He shook Betty again, rougher this time.
“Tell me the truth!”
“I am! Mary Jane said Papaw told her!”
He started shaking her again, and I stepped in.
“Dad! Stop! I’ve seen her, too!”
He released his grip on Betty. Tears formed in his eyes as she moved away from him, her steps wobbling like a drunkard. “No one lives here unless they are squatters. How would squatters know my business?”
Betty whispered from the dark corner she’d taken refuge in. “Papaw told her.”
“Papaw is dead!” Dad shouted. The small house shook in his rage. “He can’t talk to anyone!”
“But she said—“
“Your friend is a liar, a teller of stories, a master of fables,” dad said, the anger leaving his voice. “She’s given you more imagination than you’ve ever had on your own, but still, I need to find her.

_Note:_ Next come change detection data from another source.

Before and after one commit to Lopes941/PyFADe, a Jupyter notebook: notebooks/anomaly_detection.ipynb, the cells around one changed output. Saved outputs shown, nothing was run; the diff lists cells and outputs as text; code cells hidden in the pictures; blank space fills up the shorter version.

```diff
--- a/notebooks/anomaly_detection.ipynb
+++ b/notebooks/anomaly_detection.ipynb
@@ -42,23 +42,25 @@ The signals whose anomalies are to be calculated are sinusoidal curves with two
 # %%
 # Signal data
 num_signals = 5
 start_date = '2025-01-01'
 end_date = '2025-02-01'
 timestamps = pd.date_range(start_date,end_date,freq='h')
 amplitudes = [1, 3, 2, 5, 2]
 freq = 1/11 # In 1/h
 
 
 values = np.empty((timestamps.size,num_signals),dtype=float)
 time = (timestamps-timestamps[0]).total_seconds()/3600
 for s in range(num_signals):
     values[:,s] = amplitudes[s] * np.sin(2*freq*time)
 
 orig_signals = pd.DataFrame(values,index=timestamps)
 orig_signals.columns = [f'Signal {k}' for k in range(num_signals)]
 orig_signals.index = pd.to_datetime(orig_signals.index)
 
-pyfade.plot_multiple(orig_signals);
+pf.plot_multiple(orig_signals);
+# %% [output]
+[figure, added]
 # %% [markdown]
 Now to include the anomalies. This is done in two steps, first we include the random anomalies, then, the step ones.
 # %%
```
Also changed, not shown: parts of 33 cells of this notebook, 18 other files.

I must know how she got my personal information.”
He pulled Betty and me back into the truck and started it up. He turned around and drove back into the town. He had Betty tell anyone who would listen what Mary Jane looked like. No one knew who she was talking about. No one had seen a beautiful girl with long white hair and sultry lips. No one knew any child named Mary Jane.
The last place we stopped was at the old woman’s shoe store. I’d never liked it here because her one milky white eye scared me. She was as nice as a spring morning in May, but I couldn’t shake the eye. I busied myself investigating shoes to avoid looking at her.
“Well, hello, Betty!” the old woman said. No one had introduced us, but she knew.
Betty moved to the old woman and wrapped small her arms around the old woman’s waist. “Hello, Ms. Esther.”
“What brings you here today?”
Dad groans. How could a blind woman know anything about what someone looks like?
“My Pop’s looking for Mary Jane. Have you seen her?”
The old woman smiled. “I did see her, but not today.”
Dad startled. “Do you know where she lives?”
The old woman nodded. “I do. She lives down in the old cemetery behind the Baptist church.”
“Do you…” Dad stopped mid-sentence as her words caught up with him. “In the old cemetery? Oh! You mean her dad is the new caretaker!”
She grabbed his hand. “No, that is not what I mean. I mean she lives in the old cemetery. She’s been dead for twenty-some years.”
Betty stepped forward and tugged on Dad’s hand. Her eyes shone brightly as she spoke, “I told you Papaw told her.”
I gave Eric Storch this prompt: a talking cat, a forgotten room, and a not-quite logical explanation.
I’m also linking this up with Ermiliablog’s Picture It and Write. The prompt is the fabulous picture used in the story above.
I welcome and appreciate your honest feedback. Please share your thoughts on this short story in a comment.
Thanks for stopping in!